What are rotator cuff muscles?

The rotator cuff is comprised of 4 different muscles

  1. Supraspinatus
  2. Infraspinatus
  3. Teres Minor
  4. Subscapularis

All of these muscles have their own individual input to create movement of the shoulder however their primary function is to all work together in harmony to stabilise the shoulder.

The mechanics behind shoulder movement is very complex however to be able to move you shoulder throughout its full range of motion pain-free relies heavily on the strength of the rotator cuff muscles to “control” the movement and keep it in the socket.

Without this control you are susceptible to a range of painful disorders such as subacromial impingement, tendonitis, rotator cuff tears and bursitis.

Frequently a lot of people make the mistake of forgetting about these muscles when they go to the gym because they are more concerned about obtaining those cosmetic muscles such as a large chest, peaky biceps and bouldering deltoids.

Studies have shown that 68% of problems related to scapulohumeral (shoulder) instability have rotator cuff problems. If you neglect these muscles you could be in for a rude awakening when you wont be able to workout, perform daily tasks with ease or play you favourite sports due to the pain.

Are you on a fast track to shoulder pain?

Do you have a slouched posture with your shoulders rolling forward?

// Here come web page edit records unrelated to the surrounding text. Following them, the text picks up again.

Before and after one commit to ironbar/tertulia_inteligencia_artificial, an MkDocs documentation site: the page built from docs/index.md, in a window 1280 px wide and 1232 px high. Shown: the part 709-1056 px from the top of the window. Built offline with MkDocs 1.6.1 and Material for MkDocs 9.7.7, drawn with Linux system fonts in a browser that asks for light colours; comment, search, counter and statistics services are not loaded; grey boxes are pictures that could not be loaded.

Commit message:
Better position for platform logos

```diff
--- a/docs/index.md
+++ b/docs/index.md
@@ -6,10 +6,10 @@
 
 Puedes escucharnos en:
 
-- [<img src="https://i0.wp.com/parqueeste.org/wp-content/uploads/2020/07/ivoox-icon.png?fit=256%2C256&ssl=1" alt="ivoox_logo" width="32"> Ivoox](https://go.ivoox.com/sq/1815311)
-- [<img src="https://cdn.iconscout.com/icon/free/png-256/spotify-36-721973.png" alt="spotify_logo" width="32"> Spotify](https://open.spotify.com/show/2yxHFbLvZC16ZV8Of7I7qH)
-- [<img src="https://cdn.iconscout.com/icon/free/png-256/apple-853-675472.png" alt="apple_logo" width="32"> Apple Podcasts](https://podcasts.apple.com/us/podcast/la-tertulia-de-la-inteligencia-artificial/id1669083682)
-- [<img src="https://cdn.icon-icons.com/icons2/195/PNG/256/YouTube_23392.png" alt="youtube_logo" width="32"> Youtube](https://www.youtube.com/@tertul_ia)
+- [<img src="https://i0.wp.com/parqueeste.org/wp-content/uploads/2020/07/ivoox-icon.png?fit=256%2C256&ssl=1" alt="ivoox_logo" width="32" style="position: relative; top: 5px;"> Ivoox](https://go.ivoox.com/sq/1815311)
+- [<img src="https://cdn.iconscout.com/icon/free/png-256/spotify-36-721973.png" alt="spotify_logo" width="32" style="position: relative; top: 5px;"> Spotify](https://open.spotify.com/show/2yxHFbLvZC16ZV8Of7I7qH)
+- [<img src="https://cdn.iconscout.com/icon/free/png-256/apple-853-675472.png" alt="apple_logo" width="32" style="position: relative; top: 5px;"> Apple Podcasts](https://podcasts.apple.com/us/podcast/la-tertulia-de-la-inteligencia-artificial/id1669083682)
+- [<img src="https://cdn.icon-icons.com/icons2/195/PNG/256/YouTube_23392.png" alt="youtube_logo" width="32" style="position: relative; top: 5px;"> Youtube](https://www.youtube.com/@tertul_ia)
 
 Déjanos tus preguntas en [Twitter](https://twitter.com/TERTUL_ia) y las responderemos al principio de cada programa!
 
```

Yes? Combine that with:

  • Desk work
  • Lots of driving
  • Using the mouse a lot
  • Highly stressed (tightened shoulders)
  • Go to the gym and only work on mirror muscles
  • History of shoulder trauma

If you continue doing nothing about the above, you most likely will experience shoulder pain somewhere down the line.
A lot of you will ignore the early warning signs of a shoulder injury such as limited mobility and pain. Don’t be that person!

If you are experiencing:

  • Pain with throwing or pushing actions
  • Pinching sensation at the front of the shoulder
  • Pain with lifting arms above head or to the side
  • An aching shoulder which may extend into the arm

Stop immediately it won’t disappear and you can cause some serious damage.

What can we do?

Typically shoulder pain and/or instability is a result of muscle imbalances. Some muscles will be strong/tight and some may be weak or inhibited. It is important to identify what muscles you need to stretch and what to strengthen in order to get the best results.

If you are unsure, please consult a professional, as they will identify what exercises you should be focusing on.

The most common shoulder muscular imbalances I see in clinic:


  • Internal rotators
    • Pec Major
    • Subscapularis
  • Pec Minor


  • Shoulder Retractors
    • Rhomboids
    • Lower and Middle Trapezius
  • External Rotators
  • Teres Minor
  • Infraspinatus

Once the muscle imbalances have been identified the solution is quiet simple… Stretch the tight muscles and strengthen the weaker ones.

Our advice

When the shoulder muscles become fatigued, the joint becomes hypermobile and hence is more susceptible to injury. The trick is to try and build “muscular endurance” to these “weak muscles”.

When doing shoulder stabilisation exercises try and use higher repetitions (15-20) at a longer duration (slow reps). Try and adopt a 4-second contraction and a slow 6-second controlled eccentric movement back to the starting position.

It is also important to encourage mid back extension during the rehabilitation process as it plays a major role in the shoulder biomechanics.